From the great events of the day to the patient workings of a spider, few poets responded to the life around them as powerfully as Walt Whitman. Now, in this brief but bountiful volume, David S. Reynolds offers a wealth of insight into the life and work of Whitman, examining the author through the lens of nineteenth-century America. Reynolds shows how Whitman responded to contemporary theater, music, painting, photography, science, religion, and sex. But perhaps nothing influenced Whitman more than the political events of his lifetime, as the struggle over slavery threatened to rip apart the national fabric. America, he believed, desperately needed a poet to hold together a society that was on the verge of unraveling. He created his powerful, all-absorbing poetic "I" to heal a fragmented nation that, he hoped, would find in his poetry new possibilities for inspiration and togetherness. Reynolds also examines the influence of theater, describing how Whitman's favorite actor, the tragedian Junius Brutus Booth-"one of the grandest revelations of my life"-developed a powerfully emotive stage style that influenced Leaves of Grass, which took passionate poetic expression to new heights.
Readers will also discover how from the new medium of photography Whitman learned democratic realism and offered in his poetry "photographs" of common people engaged in everyday activities. Reynolds concludes with an appraisal of Whitman's impact on American letters, an influence that remains strong today. Solidly grounded in historical and biographical facts, and exceptionally wide-ranging in the themes it treats, Walt Whitman packs a dazzling amount of insight into a compact volume.

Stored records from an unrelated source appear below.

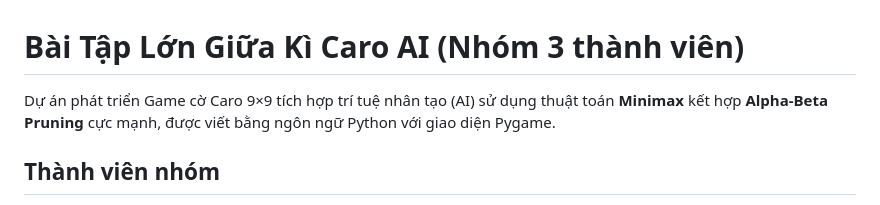
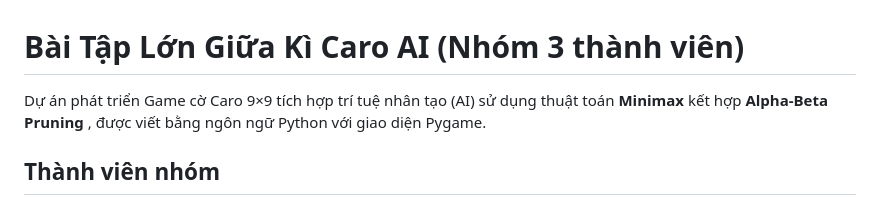
Before and after one commit to tuansonuet197/23021335_23021359_23021273_CaroAI, a Markdown page: README.md, the part around the change. GitHub-like rendering.

Commit message:
Update README.md project description
Removed 'cực mạnh' from project description.

```diff
--- a/README.md
+++ b/README.md
@@ -1,6 +1,6 @@
 # Bài Tập Lớn Giữa Kì Caro AI (Nhóm 3 thành viên)
 
-Dự án phát triển Game cờ Caro 9×9 tích hợp trí tuệ nhân tạo (AI) sử dụng thuật toán **Minimax** kết hợp **Alpha-Beta Pruning** cực mạnh, được viết bằng ngôn ngữ Python với giao diện Pygame.
+Dự án phát triển Game cờ Caro 9×9 tích hợp trí tuệ nhân tạo (AI) sử dụng thuật toán **Minimax** kết hợp **Alpha-Beta Pruning** , được viết bằng ngôn ngữ Python với giao diện Pygame.
 
 ##  Thành viên nhóm
 - 23021335 - Nguyễn Tuấn Sơn
```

David S. Reynolds is Distinguished Professor of English and American Studies at Baruch College and the Graduate Center of the City University of New York. Among his many books are Walt Whitman's America: A Cultural Biography, which won the Bancroft Prize and was a finalist for the National Book Critics Circle Award, and Beneath the American Renaissance, winner of the Christian Gauss Award. A regular contributor to the New York
Times Book Review, he lives in Old Westbury, New York.